■ The task: Repeat the listing below in full and exactly, but without its pictures.

══ Data for analysis

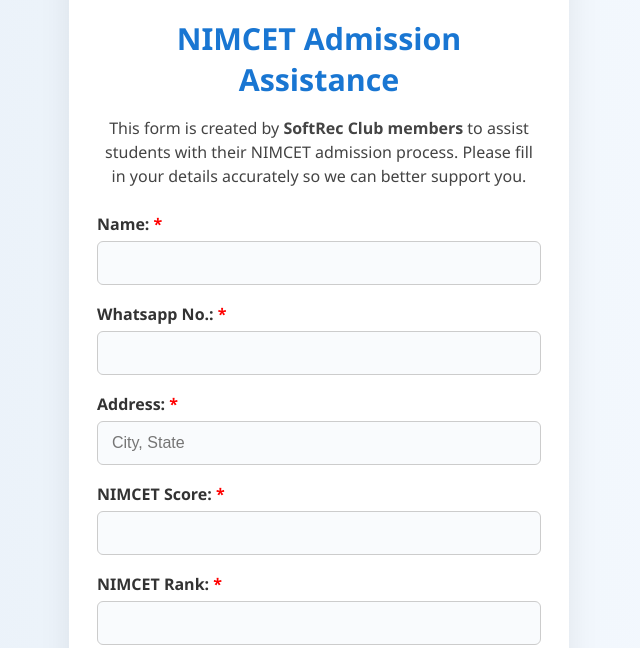
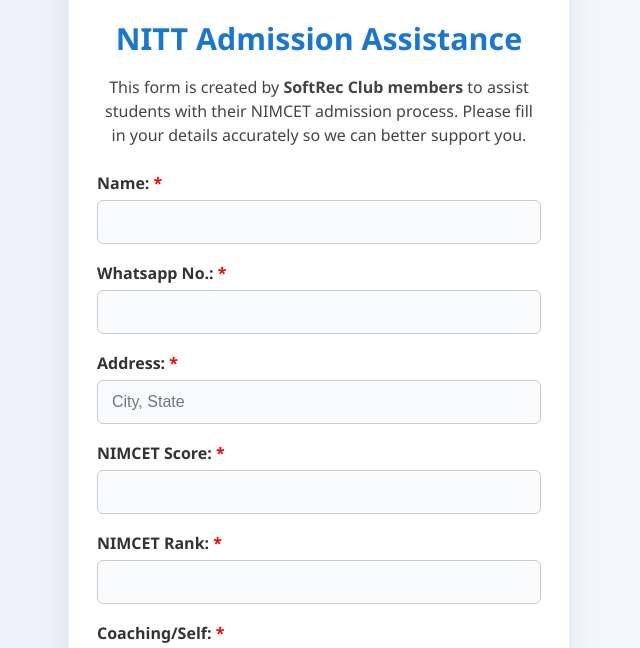
Before and after one commit to Meenakshigithub605/Admission_form, a plain HTML site: page index.html in a window 1280 px wide. Shown: the part 130-778 px from the top of the page, without its empty margins (321-961 px from the left). Drawn offline with Linux system fonts and the light colour scheme.

Commit message:
Update index.html

```diff
--- a/index.html
+++ b/index.html
@@ -10,7 +10,7 @@
 <body>
   <div class="container">
     <img src="img/logo.png" alt="Club Logo" class="logo" />
-    <h1>NIMCET Admission Assistance</h1>
+    <h1>NITT Admission Assistance</h1>
     <p class="subtitle">
       This form is created by <strong>SoftRec Club members</strong> to assist students
       with their NIMCET admission process. Please fill in your details accurately so we can better support you.
```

════

■ Answer section:
Before and after one commit to Meenakshigithub605/Admission_form, a plain HTML site: page index.html in a window 1280 px wide. Shown: the part 130-778 px from the top of the page, without its empty margins (321-961 px from the left). Drawn offline with Linux system fonts and the light colour scheme.

Commit message:
Update index.html

```diff
--- a/index.html
+++ b/index.html
@@ -10,7 +10,7 @@
 <body>
   <div class="container">
     <img src="img/logo.png" alt="Club Logo" class="logo" />
-    <h1>NIMCET Admission Assistance</h1>
+    <h1>NITT Admission Assistance</h1>
     <p class="subtitle">
       This form is created by <strong>SoftRec Club members</strong> to assist students
       with their NIMCET admission process. Please fill in your details accurately so we can better support you.
```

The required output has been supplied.